The data -
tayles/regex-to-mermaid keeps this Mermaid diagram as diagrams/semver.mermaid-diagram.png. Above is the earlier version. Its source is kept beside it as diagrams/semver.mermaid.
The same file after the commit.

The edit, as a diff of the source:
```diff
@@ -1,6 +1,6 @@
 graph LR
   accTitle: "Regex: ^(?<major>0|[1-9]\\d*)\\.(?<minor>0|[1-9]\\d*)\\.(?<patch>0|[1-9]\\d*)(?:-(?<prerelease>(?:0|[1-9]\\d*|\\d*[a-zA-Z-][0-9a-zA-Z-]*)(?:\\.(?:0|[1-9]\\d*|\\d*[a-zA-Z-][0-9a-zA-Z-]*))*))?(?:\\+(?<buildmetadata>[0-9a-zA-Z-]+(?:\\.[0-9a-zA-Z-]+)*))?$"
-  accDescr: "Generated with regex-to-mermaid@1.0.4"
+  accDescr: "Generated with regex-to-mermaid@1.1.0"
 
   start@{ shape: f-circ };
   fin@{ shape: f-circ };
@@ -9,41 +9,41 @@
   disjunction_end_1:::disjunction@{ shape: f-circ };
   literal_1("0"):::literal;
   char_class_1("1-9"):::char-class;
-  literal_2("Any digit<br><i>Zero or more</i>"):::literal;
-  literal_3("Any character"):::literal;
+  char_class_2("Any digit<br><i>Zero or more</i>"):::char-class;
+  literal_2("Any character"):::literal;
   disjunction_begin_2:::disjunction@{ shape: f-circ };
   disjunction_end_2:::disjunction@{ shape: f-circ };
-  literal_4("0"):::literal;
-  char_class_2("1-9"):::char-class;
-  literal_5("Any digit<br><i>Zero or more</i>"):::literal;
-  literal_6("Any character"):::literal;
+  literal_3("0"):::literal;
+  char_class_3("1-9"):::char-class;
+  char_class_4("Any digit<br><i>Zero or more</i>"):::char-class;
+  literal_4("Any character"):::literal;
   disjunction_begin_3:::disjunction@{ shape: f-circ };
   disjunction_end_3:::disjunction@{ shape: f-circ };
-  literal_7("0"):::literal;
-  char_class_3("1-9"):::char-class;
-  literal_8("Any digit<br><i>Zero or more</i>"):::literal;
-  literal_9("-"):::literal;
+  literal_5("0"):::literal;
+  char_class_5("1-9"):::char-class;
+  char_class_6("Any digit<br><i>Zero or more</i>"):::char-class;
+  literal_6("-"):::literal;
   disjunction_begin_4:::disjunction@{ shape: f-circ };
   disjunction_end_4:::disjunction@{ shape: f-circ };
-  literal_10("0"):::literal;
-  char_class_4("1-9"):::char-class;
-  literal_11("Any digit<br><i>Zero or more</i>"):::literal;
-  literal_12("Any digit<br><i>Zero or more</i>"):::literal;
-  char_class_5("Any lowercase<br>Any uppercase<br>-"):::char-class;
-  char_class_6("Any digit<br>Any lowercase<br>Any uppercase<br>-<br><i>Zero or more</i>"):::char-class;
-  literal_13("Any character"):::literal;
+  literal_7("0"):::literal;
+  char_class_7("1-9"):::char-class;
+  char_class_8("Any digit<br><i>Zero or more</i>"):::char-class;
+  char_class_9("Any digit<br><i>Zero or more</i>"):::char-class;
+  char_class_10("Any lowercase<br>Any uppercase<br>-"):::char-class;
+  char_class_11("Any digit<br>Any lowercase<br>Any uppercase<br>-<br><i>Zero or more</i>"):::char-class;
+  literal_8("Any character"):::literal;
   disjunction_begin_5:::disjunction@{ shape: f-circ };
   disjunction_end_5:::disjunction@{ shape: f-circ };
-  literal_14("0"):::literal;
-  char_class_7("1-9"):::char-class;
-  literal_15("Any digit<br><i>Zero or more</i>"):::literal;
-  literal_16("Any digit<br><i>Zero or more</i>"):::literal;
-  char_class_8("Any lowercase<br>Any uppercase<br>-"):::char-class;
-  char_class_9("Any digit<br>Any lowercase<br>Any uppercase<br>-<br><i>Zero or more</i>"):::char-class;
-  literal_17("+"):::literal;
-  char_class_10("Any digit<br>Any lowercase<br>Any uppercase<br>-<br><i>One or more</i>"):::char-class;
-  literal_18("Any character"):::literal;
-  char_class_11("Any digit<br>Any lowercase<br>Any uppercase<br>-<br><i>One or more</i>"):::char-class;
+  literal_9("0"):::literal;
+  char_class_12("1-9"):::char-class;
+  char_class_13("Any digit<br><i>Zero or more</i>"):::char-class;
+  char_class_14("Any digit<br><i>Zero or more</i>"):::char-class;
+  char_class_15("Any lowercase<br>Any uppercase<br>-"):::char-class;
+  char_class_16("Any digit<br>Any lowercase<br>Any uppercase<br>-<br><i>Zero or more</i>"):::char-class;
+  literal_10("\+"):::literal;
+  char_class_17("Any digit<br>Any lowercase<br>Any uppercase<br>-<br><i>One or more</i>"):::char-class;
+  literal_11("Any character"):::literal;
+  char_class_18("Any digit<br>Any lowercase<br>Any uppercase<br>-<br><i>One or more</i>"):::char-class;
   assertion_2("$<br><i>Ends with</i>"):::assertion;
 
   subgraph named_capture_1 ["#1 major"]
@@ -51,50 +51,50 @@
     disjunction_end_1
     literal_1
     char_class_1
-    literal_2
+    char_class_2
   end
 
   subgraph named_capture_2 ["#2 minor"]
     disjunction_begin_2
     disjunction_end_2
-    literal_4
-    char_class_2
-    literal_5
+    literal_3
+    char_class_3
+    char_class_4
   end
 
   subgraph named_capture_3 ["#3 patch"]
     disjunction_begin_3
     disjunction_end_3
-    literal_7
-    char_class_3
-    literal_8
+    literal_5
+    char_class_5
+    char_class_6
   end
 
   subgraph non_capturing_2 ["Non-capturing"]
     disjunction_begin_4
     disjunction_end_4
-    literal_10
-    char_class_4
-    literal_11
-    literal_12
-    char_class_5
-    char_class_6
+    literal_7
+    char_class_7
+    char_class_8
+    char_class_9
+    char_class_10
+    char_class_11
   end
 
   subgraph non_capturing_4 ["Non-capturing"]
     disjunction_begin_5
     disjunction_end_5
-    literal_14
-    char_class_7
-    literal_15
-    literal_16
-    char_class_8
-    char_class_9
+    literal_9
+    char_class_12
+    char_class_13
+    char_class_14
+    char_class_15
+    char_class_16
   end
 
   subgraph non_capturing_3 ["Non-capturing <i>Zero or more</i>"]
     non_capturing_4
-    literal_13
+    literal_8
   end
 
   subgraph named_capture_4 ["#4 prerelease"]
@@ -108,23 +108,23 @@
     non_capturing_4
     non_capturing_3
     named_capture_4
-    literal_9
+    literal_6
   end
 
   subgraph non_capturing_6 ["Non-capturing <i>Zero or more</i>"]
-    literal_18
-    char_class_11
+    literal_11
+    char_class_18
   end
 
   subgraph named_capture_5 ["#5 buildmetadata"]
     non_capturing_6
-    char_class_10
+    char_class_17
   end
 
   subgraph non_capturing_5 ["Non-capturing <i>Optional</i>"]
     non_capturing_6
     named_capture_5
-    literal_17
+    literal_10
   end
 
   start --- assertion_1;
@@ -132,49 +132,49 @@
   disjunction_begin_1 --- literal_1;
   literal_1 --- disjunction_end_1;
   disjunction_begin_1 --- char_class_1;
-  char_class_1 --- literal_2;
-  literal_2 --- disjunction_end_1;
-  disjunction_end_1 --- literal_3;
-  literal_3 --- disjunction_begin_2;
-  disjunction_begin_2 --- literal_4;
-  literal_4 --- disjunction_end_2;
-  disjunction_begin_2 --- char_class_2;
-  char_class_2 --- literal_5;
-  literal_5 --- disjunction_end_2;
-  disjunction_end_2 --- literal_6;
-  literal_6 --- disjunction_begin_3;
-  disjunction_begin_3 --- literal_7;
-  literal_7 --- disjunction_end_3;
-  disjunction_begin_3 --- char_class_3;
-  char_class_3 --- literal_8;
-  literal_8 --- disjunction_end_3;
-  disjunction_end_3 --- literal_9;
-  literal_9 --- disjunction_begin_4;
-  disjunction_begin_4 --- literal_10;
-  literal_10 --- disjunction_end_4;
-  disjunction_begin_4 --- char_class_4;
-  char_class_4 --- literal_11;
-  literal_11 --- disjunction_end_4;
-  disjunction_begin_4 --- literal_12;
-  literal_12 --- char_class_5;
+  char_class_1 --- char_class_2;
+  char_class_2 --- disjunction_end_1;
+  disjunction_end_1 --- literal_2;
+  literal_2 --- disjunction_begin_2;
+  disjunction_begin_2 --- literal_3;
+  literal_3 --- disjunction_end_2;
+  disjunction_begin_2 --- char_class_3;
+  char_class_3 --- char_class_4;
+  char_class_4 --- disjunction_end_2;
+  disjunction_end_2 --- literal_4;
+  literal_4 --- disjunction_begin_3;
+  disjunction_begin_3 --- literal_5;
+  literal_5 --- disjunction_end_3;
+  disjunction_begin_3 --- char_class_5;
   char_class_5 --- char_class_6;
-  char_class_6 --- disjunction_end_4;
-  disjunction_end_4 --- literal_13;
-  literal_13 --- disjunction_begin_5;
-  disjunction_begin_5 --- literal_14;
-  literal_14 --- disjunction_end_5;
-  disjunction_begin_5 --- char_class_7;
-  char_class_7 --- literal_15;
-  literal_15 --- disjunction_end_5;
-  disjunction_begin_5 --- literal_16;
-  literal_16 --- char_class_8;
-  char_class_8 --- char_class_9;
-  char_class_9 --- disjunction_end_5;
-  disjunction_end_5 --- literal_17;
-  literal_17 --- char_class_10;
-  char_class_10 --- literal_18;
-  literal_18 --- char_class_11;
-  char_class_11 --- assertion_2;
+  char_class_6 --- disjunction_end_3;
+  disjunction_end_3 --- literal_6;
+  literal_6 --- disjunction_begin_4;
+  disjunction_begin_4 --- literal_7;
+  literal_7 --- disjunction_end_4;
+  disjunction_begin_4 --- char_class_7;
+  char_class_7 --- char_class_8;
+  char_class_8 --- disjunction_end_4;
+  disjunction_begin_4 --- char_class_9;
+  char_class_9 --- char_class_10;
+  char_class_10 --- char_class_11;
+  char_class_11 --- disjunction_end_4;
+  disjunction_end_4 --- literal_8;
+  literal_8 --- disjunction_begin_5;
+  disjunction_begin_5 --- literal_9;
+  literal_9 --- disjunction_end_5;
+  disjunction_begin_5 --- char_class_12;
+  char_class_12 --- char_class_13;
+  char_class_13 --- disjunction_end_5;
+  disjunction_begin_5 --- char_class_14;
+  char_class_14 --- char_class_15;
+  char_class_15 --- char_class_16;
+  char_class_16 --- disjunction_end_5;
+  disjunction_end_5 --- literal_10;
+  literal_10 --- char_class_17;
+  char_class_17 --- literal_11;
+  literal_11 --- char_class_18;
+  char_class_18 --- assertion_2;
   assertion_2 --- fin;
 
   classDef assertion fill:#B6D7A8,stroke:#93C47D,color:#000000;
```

Required action - Using the records above, find and show each line with the string "circ".

Task response -
   start@{ shape: f-circ };
   fin@{ shape: f-circ };
   disjunction_end_1:::disjunction@{ shape: f-circ };
   disjunction_begin_2:::disjunction@{ shape: f-circ };
   disjunction_end_2:::disjunction@{ shape: f-circ };
   disjunction_begin_3:::disjunction@{ shape: f-circ };
   disjunction_end_3:::disjunction@{ shape: f-circ };
   disjunction_begin_4:::disjunction@{ shape: f-circ };
   disjunction_end_4:::disjunction@{ shape: f-circ };
   disjunction_begin_5:::disjunction@{ shape: f-circ };
   disjunction_end_5:::disjunction@{ shape: f-circ };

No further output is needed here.